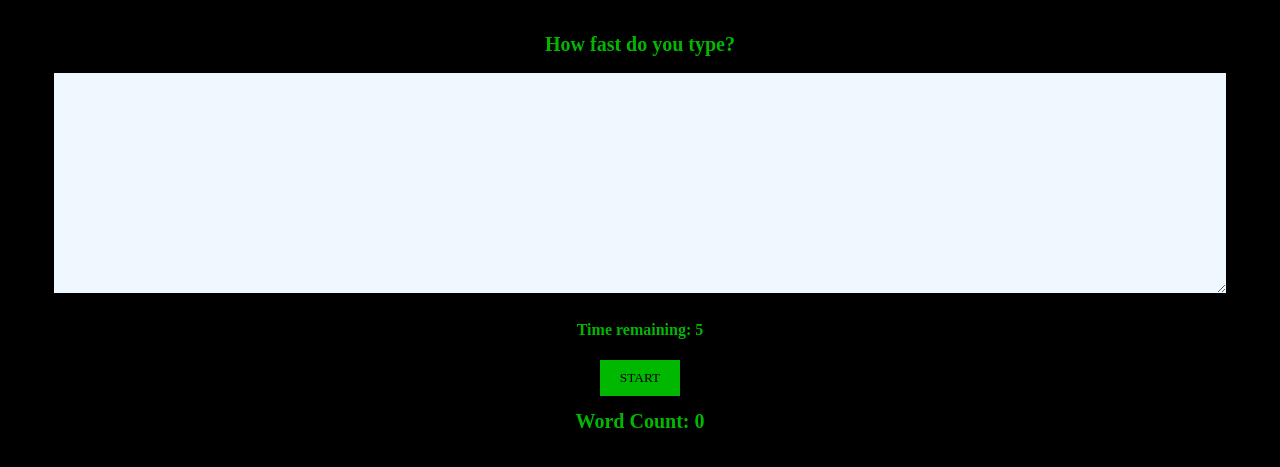
Repository: Lakshyyaa/Speed-Test
Page: /
The author's editor kept a copy of each file at every save. The page is drawn from the files as they stood at one save, then again after a run of saves.
The browser window is 1280 px wide. The pictures show the whole page.
The page's requests for data from a server got no answer. The project was rebuilt for these pictures with package versions that can differ from the ones it lists, and the page was loaded fresh each time. No one was signed in, and anything a server would have sent is missing. Also part of the build but not shown: src/Logic.js.

Above is the page before, as saved 2023-04-05 15:28:16.

After the next 2 saves:
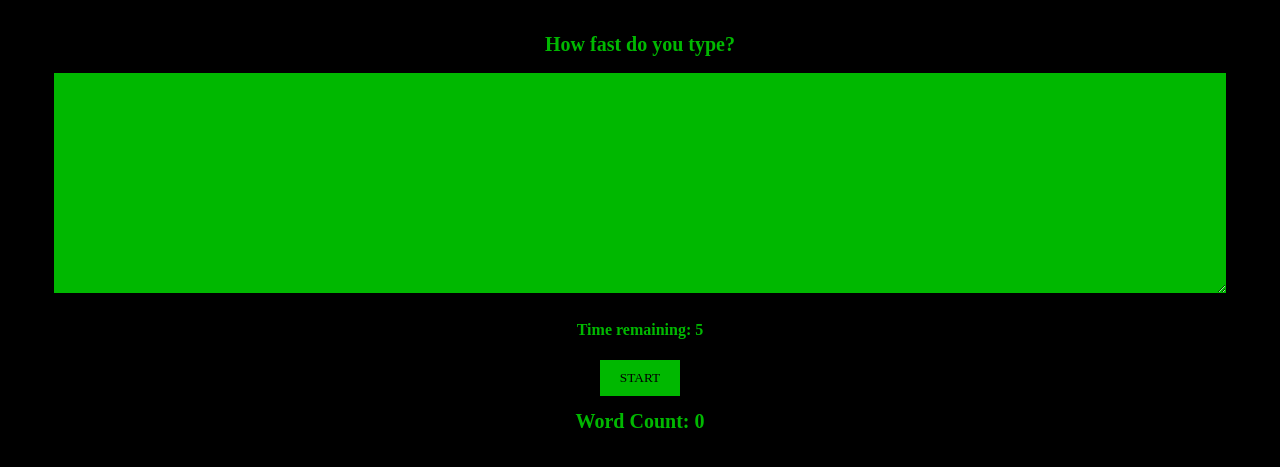
The 2 saves are shown as one change because they came seconds apart.
The last was saved 9 min 57 s later.
--- a/src/App.js
+++ b/src/App.js
@@ -39,10 +39,11 @@
       <div ref={maindiv}>
         <h1>How fast do you type?</h1>
         <textarea
-          onChange={handleChange}
-          value={text}
-          disabled={!start}
-          ref={areaRef}
+          // onChange={handleChange}
+          // value={text}
+          // disabled={!start}
+          // ref={areaRef}
+
         />
         <h4>Time remaining: {time}</h4>
         <button onClick={() => countdown()} disabled={start}>Start</button>

After the save that followed:
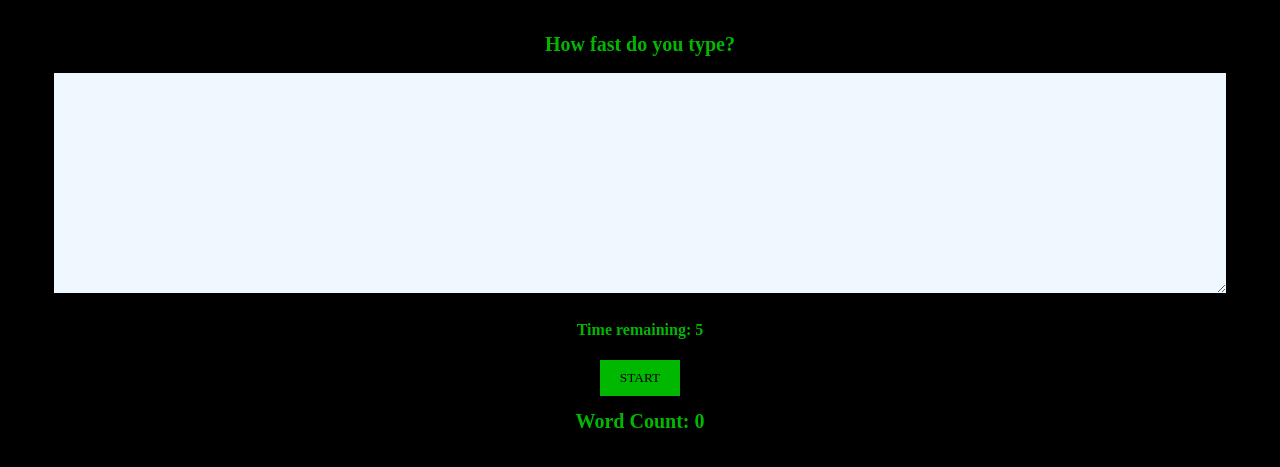
Saved 30 s later.
--- a/src/App.js
+++ b/src/App.js
@@ -39,10 +39,10 @@
       <div ref={maindiv}>
         <h1>How fast do you type?</h1>
         <textarea
-          // onChange={handleChange}
-          // value={text}
-          // disabled={!start}
-          // ref={areaRef}
+          onChange={handleChange}
+          value={text}
+          disabled={!start}
+          ref={areaRef}
 
         />
         <h4>Time remaining: {time}</h4>
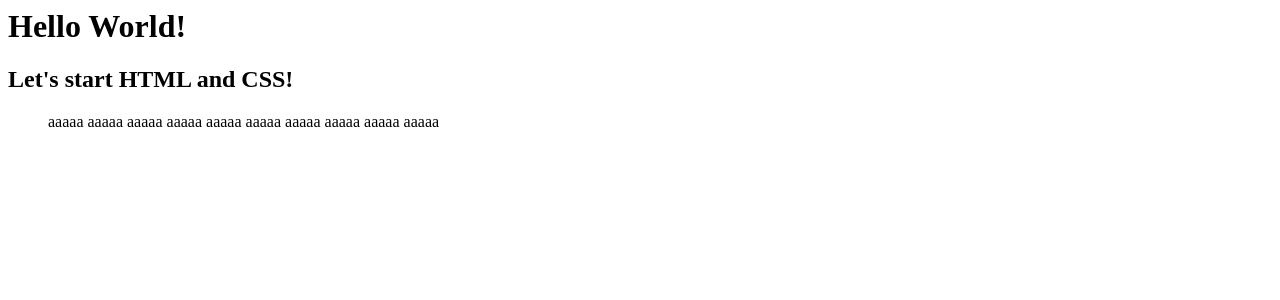
Repository: samuraiyutaichita/sample
Page: http://localhost/test.php
The author's editor kept a record of every edit. The page is drawn from the files as they stood at one moment, then again after the next edit.
The browser window is 1280 px wide. The pictures show the whole page.
The page is run by PHP 8.4 with error messages shown; the project is at /var/www/html/.

Above is the page before.

After the next edit:
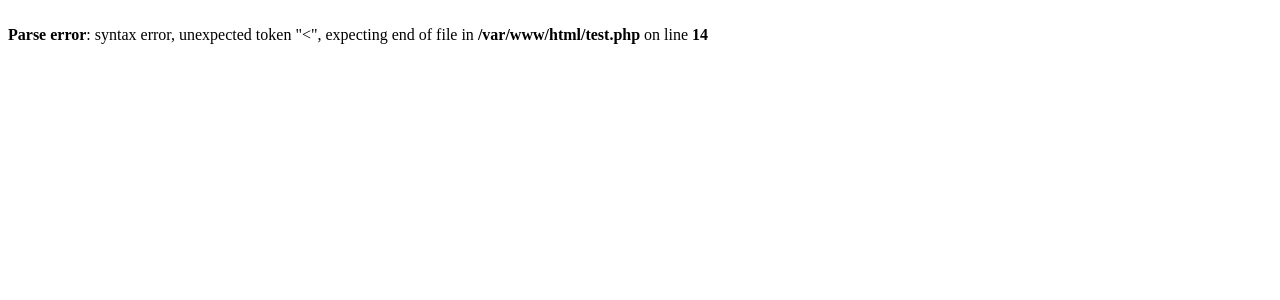
The edit:
--- a/test.php
+++ b/test.php
@@ -10,3 +10,7 @@
     print_r("aaaaa"."\n");
      // code...
 }
+
+    <li>bullet point2</li>
+    <li>bullet point3</li>
+</ul>
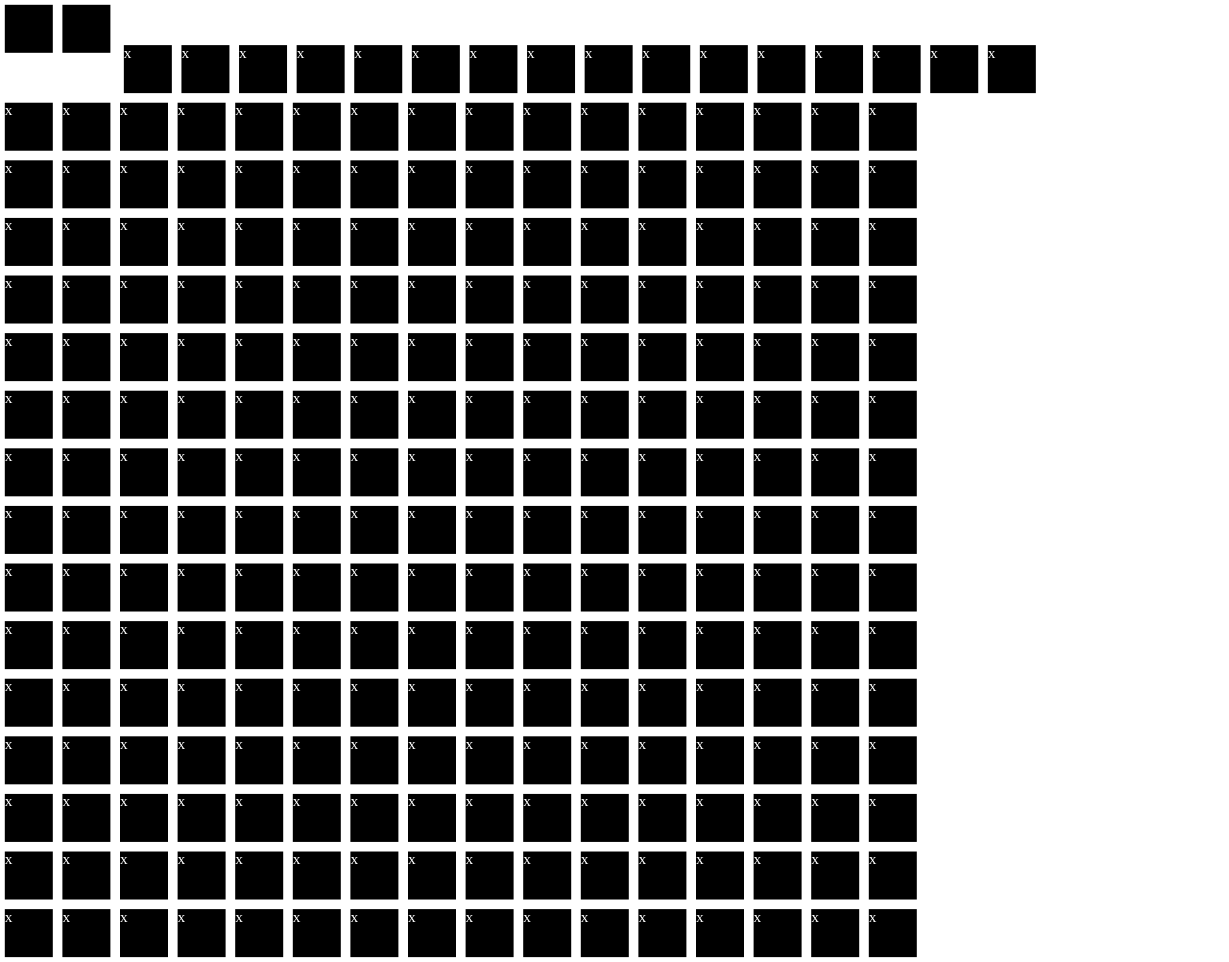
Repository: sokafootball/etch-a-sketc
Page: index.html
These files come from the project's save history. The page is drawn as it stood at one moment and after the next save; the edit follows.
The browser window is 1280 px wide. The pictures show the whole page, at 96% of full size.

Above is the page before, as saved 2020-04-16 19:31:16.

### index.html
<html>
<head>
  <link rel="stylesheet" type="text/css" href="reset.css">
  <link rel="stylesheet" type="text/css" href="style.css">
</head>
<body>
<div id="grid-div">
  <div class="cell"></div><div class="cell"></div>
</div>
<script type="text/javascript" src="script.js"></script>
</body>
</html>

### style.css
.cell {
  height: 50px;
  display: inline-block;
  background-color: black;
  color: white;
  width: 50px;
  margin: 5px;
}

### script.js
const grid = document.querySelector(`#grid-div`)
for(let i = 1; i <= 16; i++){
  for(let j = 1; j <= 16; j++){
    const cell = document.createElement(`div`)
    cell.classList.add(`cell`)
    cell.innerText = `x`
    grid.appendChild( cell)
  }
  const br = document.createElement(`br`)
  grid.appendChild(br)
}

Loaded but not shown: reset.css (common file)

After the next save:
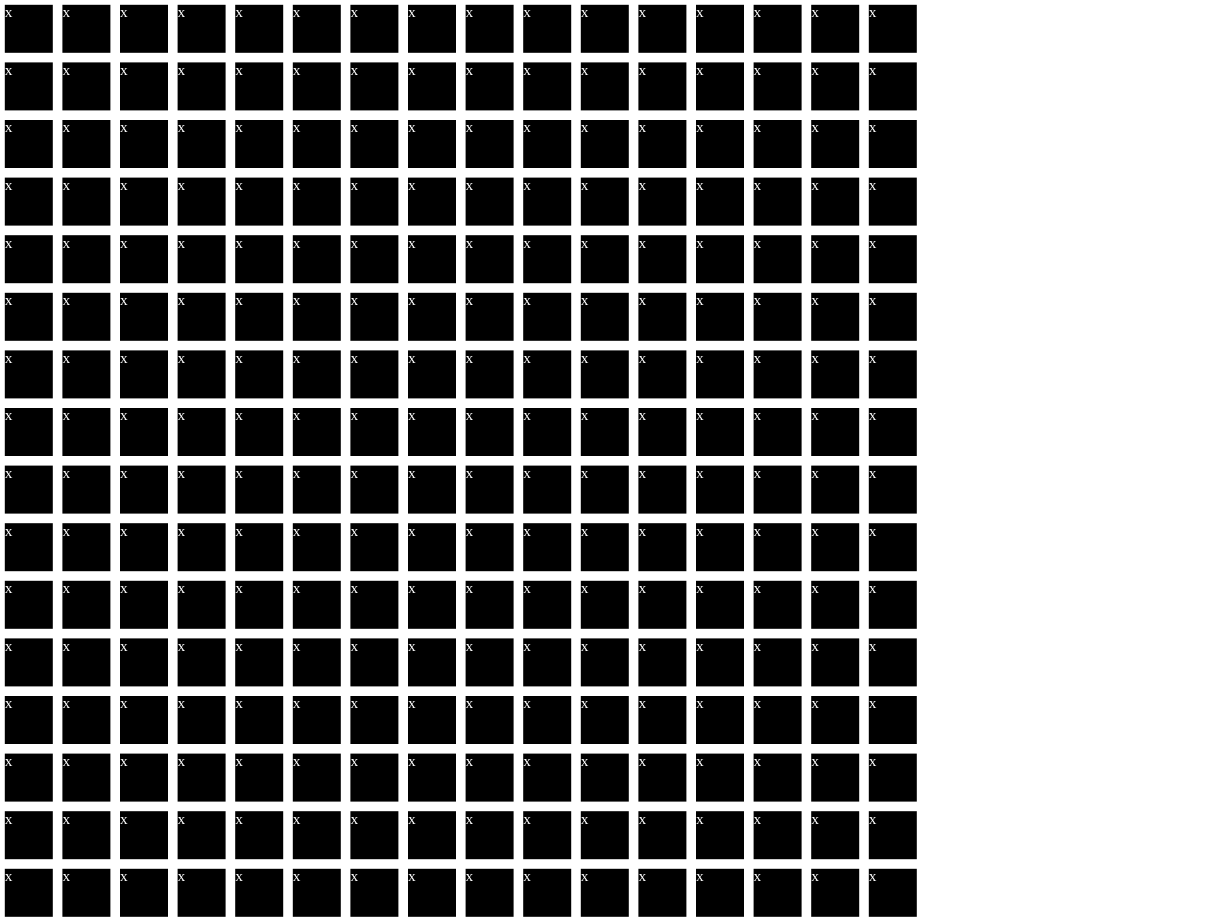
Saved 13 s later.
--- a/index.html
+++ b/index.html
@@ -5,7 +5,6 @@
 </head>
 <body>
 <div id="grid-div">
-  <div class="cell"></div><div class="cell"></div>
 </div>
 <script type="text/javascript" src="script.js"></script>
 </body>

━━━━━━━━━━━━━━━━━━━━━━━━━━━━━━

**ASSIGNED TASK**
Return each line of the listing that holds the word "html".

**RESPONSE TO THIS TASK**
The page is run by PHP 8.4 with error messages shown; the project is at /var/www/html/.
Page: index.html
### index.html
<html>
</html>
--- a/index.html
+++ b/index.html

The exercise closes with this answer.